When I picked the races I selected a couple of events to get me prepared – a triathlon and aquathlon both organised by Bridge Triathlon who gave me free places. I didn’t have long to get fit for the Triathlon so had mainly been concentrating on my swimming and cycling.
The triathlon took place last Sunday (21st June), the start time was pretty early and required a 4:20am alarm on a Sunday morning, that was challenging enough! We arrived on time but things started going wrong from there, firstly we couldn’t find the car park, then there was a long queue for the toilets, I eventually got myself registered and racked my bike but by then I only had about 5 minutes until my start time. I quickly pulled on my wetsuit and ran down to the start. I slipped into the water, pulled my goggles on an heard the starter announce 30 seconds to go! I didn’t have time to get used to the water temperature or properly sort my goggles out. We started the race and I still couldn’t get my head under water without the coldness taking my breath away, on top of this I was breathing heavily from the rushed start and then my goggles fogged up! At this point I realised things were unraveling a bit and tried to pull myself together, I gave myself a stern talking to and focused on getting some good strokes done and trying to find a rhythm. However, I just couldn’t get going – my legs couldn’t kick properly, I was still very short of breath, my wetsuit was choking me, and then my arms started giving up (I’d only been in the water about 10 minutes and had swam about 100 metres!). It was then I started to think that carrying on was going to put myself in danger, and that I couldn’t see myself finishing 1500m. I decided to quit, and got towed out of the water by a kayak. I was furious with myself for giving up but I couldn’t see another option. I packed my stuff up and me and Cat (who had got up at 4:20am to watch me climb out of lake) were back home by 8am.
I learnt a lot of lessons from this, and with hindsight and a good glug from my half full glass it was good that it happened now and not at the half ironman. I’ve been fortunate so far to get through everything without a hiccup so it had to happen at some point. Tonight I put my demons to bed with a great open water swim at the local reservoir in my new larger wetsuit (the old one was too small, hence the choking and tired arms), with my fog proof goggles (baby shampoo is the answer!). I took my time getting ready and acclimatized to the water temperature before starting. Happy times! I’m now looking forward to the aquathlon this weekend!
Finally, I want to highlight a future event that I want everyone to get involved with if they can. I’m organising a Team 30/30 Park Run day for Saturday 3rd October.
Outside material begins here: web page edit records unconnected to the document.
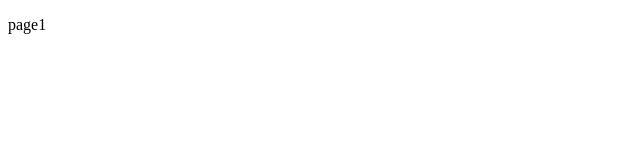
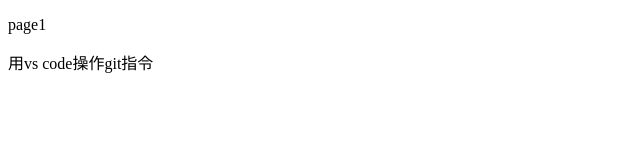
Before and after one commit to shiueliren/git.lesson, a plain HTML site: page page1.html in a window 1280 px wide. Shown: the whole page, without its empty margins (0-640 px from the left). Drawn offline with Linux system fonts and the light colour scheme.

Commit message:
用vs code操作git指令

```diff
--- a/page1.html
+++ b/page1.html
@@ -9,6 +9,7 @@
 
 <body>
     <p>page1</p>
+    <p>用vs code操作git指令</p>
 </body>
 
 </html>
```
Park Run is a national programme of free 5km events (run, jog, walk it really doesn’t matter) in local parks, they have hundreds of locations nationwide so there is usually one nearby you. They all take place on Saturday’s at 9am. Find yours at www.parkrun.org.uk. You will need to register beforehand and print your race barcode.
The idea is that we raise lots of awareness of Pancreatic Cancer UK so I would like everyone to run in something purple and then tweet and Facebook your photo’s to me and the world! It would be excellent if by doing this we can also raise some funds for the 30/30 Challenge too, so don’t forget to tell people what you’re doing and why. The link for donations is www.justgiving.com/nicks3030challenge.
If you can’t run, jog, or walk 5km then please think about supporting us by volunteering at your local Park Run – this is what my Mum would have done! Full details are on the website.
In the next blog I’ll let you know the details of my 30th Challenge…!